Tell the agency exactly what you think they want to hear to land a job? Wrong. Regurgitating an agency call in a treatment, or pitching them a film they’d already pitched me, just doesn’t win the job. I take great pride, now, in not going into a pitch aiming to win it, but aiming to make the film the best it can be (with the belief, of course, that they’ll agree). The most “creative” creatives I’ve met and worked with over the years have proved quite keen to be challenged and to be shown where and how the work can improve. It’s important to work with collaborators who are aiming for great, not just good enough. Architect Daniel Burnham said, “Make no little plans, they have no magic to stir men’s blood.” I couldn’t have said it better.

6. Pushing way too far
Yep, guilty of that, too. And believe me, it’s not pretty. If you do push to far, those treatments end up in the bottom drawer.

7. Not listening
With all that said… it can be tempting to go whole hog in a particular direction, and I have! But if that’s not the direction they’re headed, there’s only pain and anguish. So, really listening and hearing out an agency and client is invaluable to unearthing the reason they’re spending all this money, and how to best direct those resources.

8. Thinking I needed to do other people’s jobs
In my mind, there used to be an expectation that the director should know (and often do) all. But to be honest, I found that I’d get stretched thin dealing with budget issues, wrinkles in the calendar or the how the on-set effects team was working out a rig… and to a degree that the storytelling would suffer. I still am involved with all of those things (and always will be), but I do find relief realizing I’m working with an incredible crew of filmmakers and craftsmen, who kick ass at their jobs and whose art I respect. Simply letting them do their jobs, then, frees me up to do mine — part of which is to bug them about their work. So, I probably didn’t lay off long, but it’s a start. Baby steps.

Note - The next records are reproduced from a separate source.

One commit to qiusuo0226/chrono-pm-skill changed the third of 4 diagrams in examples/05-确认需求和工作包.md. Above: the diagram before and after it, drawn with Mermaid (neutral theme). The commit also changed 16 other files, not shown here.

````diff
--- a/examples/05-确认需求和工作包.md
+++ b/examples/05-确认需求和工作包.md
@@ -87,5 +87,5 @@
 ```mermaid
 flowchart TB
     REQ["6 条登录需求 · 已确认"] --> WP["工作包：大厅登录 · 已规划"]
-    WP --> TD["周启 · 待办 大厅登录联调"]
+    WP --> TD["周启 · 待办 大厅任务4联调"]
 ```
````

9. Waiting around for boards
Waiting around for boards won’t help more boards to come in, and I’ve never felt so close to the guillotine than when I was just waiting. As soon as I stopped waiting and started producing — shorts, music videos, even video tests and experiments, all of a sudden I was busier than ever. Work certainly begets work, and the more you do the more will come.

10. Writing an article about all the worst mistakes I ever made
Then there was that one. Let’s hope it’s not the last.

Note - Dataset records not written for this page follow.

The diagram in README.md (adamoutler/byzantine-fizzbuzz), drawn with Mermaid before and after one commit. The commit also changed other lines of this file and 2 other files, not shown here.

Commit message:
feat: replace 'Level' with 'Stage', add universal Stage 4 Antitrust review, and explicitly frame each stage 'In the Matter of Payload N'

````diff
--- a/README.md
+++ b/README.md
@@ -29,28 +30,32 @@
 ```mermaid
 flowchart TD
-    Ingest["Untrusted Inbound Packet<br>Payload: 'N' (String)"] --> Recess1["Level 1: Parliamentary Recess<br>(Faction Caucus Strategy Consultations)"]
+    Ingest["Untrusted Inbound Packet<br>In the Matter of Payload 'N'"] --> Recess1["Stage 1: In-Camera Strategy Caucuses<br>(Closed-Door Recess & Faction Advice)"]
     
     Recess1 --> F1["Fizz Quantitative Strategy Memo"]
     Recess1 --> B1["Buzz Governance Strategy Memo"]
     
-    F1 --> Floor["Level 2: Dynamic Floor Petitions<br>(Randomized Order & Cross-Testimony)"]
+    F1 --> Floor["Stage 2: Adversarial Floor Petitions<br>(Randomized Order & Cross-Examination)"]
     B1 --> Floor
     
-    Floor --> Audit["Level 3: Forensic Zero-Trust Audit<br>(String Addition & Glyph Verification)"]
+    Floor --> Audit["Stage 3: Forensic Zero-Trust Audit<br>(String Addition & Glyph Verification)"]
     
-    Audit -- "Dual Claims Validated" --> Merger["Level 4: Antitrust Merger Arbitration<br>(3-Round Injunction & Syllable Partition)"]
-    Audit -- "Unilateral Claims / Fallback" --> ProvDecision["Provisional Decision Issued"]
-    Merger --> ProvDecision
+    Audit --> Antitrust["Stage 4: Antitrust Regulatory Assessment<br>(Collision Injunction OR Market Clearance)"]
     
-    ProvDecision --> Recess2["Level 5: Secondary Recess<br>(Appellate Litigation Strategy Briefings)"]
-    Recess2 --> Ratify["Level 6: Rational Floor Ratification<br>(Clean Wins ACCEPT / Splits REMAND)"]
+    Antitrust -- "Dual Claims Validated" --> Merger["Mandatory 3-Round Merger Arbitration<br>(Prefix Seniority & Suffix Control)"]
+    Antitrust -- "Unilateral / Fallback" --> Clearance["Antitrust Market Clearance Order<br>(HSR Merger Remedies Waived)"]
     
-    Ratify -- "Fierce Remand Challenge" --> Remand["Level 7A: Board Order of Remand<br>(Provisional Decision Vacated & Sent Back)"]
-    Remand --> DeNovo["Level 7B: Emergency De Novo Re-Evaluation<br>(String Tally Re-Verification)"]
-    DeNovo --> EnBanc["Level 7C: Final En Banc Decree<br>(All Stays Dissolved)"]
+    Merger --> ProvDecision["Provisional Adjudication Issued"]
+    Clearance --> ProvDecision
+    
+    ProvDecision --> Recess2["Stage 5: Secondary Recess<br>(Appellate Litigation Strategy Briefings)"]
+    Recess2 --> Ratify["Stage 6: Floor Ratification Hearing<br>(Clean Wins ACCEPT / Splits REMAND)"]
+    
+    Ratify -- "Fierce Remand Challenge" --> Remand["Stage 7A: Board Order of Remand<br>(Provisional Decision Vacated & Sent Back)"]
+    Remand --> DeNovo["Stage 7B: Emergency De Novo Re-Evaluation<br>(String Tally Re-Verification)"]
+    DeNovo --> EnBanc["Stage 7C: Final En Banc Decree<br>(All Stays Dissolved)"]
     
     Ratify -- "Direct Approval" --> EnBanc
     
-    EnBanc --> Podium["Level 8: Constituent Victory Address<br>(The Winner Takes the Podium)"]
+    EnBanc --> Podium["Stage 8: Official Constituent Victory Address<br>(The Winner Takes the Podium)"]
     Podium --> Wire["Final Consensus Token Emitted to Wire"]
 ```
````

Trevor McMahan is a director at Rocket Film. This commercial and film production house has offices in New York and Los Angeles.

Editor Chrissy Rabe joins BlueRock

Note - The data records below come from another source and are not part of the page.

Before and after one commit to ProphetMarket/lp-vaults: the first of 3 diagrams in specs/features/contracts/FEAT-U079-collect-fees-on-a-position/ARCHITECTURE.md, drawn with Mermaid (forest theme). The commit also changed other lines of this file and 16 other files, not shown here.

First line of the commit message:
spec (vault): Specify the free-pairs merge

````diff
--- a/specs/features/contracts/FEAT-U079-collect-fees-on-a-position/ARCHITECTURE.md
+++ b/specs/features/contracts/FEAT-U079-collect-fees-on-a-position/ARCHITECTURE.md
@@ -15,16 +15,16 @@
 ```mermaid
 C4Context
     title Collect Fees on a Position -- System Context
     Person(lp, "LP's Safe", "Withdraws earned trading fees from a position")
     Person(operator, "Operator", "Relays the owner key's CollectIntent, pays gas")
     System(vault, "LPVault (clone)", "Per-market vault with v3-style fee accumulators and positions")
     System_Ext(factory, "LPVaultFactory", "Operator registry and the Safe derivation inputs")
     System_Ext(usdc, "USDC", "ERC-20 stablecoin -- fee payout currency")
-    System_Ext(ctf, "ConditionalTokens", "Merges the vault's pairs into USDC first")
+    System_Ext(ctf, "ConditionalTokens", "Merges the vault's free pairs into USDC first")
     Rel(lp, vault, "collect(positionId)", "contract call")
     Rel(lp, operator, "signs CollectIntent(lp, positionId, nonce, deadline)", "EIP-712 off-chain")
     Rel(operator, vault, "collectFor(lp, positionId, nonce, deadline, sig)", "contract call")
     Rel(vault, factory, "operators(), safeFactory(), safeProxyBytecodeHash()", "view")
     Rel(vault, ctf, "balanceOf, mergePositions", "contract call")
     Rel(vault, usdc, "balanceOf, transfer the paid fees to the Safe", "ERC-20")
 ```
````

New York-based creative editorial company BlueRock has added Chrissy Rabe as editor. Prior to joining BlueRock, she worked for Box Motion and Gloss VFX, collaborating with clients such as Nike, Prada, Calvin Klein, Louis Vuitton, Godiva, Harley Davidson, Zara, Gap, Sephora and MAC Cosmetics. Rabe also cut the Lane Bryant This Body campaign for Laird and Partners.

A Texas native, Rabe started in the business as a model at age 14. From there she went on to become a producer and photography manager before finding her way to editing. She says that modeling taught her “to not take things too personally” and how to work with a variety of personalities. As a producer and photography manager, Rabe learned to be extremely organized. “I would scour through thousands of photos to make selects to send onto the client,” she says, “which was ideal training for my future as an editor.”

“Chrissy’s unique style is reflected in the way she creates, allowing the viewer to feel pure emotional reactions while watching her pieces,” says BlueRock executive producer/managing director Courtney Ryan Law. “She is able to seamlessly blend genres, knowing just how to achieve the perfect shot at the perfect moment. That’s the beauty of her editing, and what makes her such a valuable addition to our roster.”